Heading to a pool or water park is a favorite way for hot kids to cool off on a summer day. Splash pads, spray parks, water slides and pools beckon.
But unwelcome guests sometimes lurk in the water. Despite the use of chlorine and other chemical products, swimmers can be at risk for recreational water illness. Parents can take precautions to avoid the following common infections.
Diarrhea is the most common illness that results from swallowing untreated or under-treated pool or spray park water. Infections usually are caused by Escherichia coli bacteria found in feces, or less often, Cryptosporidium organisms and Giardia parasites. Most people have about 0.14 grams of feces on their bottoms that can contaminate water when rinsed off, according to the Centers for Disease Control and Prevention. Swallowing even a small amount of contaminated water can make a person sick.
To avoid spreading infection:
insist that everyone shower before swimming;
remind children not to swallow or drink pool water;
take bathroom breaks every hour, and rinse off before going back into the water;
change swim diapers often and away from the water; and
do not swim if you have had diarrhea in the past two weeks.
Rashes and ear infections
Two types of infections can be caused by a bacteria called Pseudomonas aeruginosa: hot tub rash and swimmer’s ear (outer ear infections). The germs often remain in hot tub water when the chlorine sanitizer level is not high enough. Rashes clear up on their own in a few days. Prevent swimmer’s ear by drying ears thoroughly with a towel or a hair dryer. If ear pain is felt when the outer ear is moved, ask your pediatrician whether to use ear drops.
Chlorine’s strong smell may be a sign that it is killing germs in the water, but too much is not a good thing. Symptoms of chlorine sensitivity include red eyes, coughing, breathing problems, chest tightness, wheezing, a stuffy or runny nose, itchy red skin or bumps, and sneezing. Seek immediate care for severe reactions. To alleviate mild problems, shower after swimming. Check with your pediatrician to find out if a corticosteroid cream or antihistamine would help your child.
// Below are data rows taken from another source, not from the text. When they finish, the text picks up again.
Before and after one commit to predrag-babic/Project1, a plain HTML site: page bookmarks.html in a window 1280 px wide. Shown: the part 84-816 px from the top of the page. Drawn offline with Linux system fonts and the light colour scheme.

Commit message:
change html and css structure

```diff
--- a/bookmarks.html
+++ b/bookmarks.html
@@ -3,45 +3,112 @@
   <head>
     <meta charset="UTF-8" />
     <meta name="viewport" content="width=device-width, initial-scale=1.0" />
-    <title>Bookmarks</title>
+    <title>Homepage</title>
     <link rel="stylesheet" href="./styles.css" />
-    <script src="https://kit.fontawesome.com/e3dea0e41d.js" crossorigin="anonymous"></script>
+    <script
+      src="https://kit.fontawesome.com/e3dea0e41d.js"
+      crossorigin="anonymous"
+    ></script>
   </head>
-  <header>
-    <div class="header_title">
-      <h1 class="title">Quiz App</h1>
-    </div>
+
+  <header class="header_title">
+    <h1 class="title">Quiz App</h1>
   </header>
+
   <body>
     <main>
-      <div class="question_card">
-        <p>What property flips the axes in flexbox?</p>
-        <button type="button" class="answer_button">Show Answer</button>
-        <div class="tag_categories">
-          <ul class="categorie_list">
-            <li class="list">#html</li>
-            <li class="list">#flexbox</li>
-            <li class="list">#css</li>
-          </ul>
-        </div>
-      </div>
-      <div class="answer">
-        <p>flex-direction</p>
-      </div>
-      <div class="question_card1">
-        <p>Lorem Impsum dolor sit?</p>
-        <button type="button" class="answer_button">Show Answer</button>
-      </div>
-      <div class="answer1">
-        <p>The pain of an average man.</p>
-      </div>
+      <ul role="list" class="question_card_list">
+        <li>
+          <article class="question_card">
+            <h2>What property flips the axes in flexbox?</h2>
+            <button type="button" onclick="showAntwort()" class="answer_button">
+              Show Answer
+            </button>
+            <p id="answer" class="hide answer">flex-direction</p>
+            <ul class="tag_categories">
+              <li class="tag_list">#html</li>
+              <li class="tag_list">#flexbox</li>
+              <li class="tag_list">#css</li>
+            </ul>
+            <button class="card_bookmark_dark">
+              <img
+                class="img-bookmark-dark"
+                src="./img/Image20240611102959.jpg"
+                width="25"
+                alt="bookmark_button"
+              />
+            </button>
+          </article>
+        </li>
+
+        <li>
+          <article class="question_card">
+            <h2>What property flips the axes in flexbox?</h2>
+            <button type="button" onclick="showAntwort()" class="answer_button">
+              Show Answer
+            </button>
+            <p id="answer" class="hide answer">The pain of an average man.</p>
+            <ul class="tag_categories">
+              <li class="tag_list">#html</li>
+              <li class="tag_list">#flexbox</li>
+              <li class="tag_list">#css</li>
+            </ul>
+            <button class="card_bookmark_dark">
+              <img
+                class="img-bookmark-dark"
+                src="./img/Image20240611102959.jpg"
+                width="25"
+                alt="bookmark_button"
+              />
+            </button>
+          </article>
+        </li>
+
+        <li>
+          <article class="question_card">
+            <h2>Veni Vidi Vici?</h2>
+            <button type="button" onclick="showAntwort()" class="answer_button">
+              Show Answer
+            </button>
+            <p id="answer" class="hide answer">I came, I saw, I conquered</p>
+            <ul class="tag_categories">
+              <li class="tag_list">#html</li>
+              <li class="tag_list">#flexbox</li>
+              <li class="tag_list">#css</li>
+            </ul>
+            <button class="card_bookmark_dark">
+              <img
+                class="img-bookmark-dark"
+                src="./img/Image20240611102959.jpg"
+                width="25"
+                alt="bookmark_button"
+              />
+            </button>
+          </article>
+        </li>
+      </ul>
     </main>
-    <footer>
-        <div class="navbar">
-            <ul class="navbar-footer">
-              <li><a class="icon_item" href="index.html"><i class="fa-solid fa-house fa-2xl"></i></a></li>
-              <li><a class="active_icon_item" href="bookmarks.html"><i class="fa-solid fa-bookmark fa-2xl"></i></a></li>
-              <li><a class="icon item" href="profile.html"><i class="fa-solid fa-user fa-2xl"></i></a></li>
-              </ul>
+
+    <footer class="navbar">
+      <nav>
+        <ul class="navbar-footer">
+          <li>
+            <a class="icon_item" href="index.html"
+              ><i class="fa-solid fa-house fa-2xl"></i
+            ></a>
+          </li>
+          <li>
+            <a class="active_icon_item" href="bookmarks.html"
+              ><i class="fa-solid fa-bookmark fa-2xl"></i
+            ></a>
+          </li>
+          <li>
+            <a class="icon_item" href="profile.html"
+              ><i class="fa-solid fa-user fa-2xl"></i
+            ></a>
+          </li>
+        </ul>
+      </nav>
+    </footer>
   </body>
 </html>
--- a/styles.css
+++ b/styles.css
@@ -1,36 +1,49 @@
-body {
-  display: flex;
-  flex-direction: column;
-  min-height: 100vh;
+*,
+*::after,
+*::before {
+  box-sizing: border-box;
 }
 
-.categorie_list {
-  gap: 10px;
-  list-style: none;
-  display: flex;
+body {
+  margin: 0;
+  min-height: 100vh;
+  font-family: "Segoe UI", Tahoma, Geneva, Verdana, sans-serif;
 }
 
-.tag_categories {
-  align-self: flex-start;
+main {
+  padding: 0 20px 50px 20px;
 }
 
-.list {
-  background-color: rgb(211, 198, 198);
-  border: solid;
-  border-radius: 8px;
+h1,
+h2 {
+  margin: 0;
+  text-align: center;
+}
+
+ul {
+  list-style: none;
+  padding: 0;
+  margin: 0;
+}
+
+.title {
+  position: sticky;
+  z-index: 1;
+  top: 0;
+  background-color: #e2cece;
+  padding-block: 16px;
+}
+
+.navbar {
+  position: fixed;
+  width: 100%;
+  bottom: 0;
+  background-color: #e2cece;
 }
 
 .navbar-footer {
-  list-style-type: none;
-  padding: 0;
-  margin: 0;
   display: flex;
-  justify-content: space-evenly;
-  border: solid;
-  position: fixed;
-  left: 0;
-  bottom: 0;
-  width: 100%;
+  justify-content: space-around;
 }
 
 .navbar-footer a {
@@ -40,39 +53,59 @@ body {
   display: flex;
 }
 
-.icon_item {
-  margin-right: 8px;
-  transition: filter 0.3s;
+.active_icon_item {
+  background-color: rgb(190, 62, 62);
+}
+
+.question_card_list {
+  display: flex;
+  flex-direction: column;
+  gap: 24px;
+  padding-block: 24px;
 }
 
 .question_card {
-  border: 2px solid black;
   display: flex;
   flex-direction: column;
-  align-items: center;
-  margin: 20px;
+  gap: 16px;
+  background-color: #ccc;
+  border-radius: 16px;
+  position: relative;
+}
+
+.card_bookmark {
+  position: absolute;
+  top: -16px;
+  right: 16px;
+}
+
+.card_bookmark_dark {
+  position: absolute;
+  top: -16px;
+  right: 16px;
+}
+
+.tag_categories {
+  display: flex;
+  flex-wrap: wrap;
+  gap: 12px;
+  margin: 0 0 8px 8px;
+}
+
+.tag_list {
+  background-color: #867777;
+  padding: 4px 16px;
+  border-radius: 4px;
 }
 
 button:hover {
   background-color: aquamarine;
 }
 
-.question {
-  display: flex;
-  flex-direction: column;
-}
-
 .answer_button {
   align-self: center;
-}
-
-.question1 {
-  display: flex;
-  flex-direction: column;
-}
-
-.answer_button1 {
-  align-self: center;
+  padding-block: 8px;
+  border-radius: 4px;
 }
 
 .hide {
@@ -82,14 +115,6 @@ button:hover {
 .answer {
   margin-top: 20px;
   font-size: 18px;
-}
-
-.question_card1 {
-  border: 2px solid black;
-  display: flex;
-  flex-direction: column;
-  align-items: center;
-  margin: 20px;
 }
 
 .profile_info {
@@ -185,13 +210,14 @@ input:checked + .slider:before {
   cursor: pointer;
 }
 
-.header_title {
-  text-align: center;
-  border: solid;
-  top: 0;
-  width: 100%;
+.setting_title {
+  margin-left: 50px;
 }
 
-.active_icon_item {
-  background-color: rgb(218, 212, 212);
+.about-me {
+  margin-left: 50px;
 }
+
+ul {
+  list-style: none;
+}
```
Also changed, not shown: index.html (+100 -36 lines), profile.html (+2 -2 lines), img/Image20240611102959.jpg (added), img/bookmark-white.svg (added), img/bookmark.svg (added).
© 2015 American Academy of Pediatrics. This Parent Plus may be freely copied and distributed with proper attribution.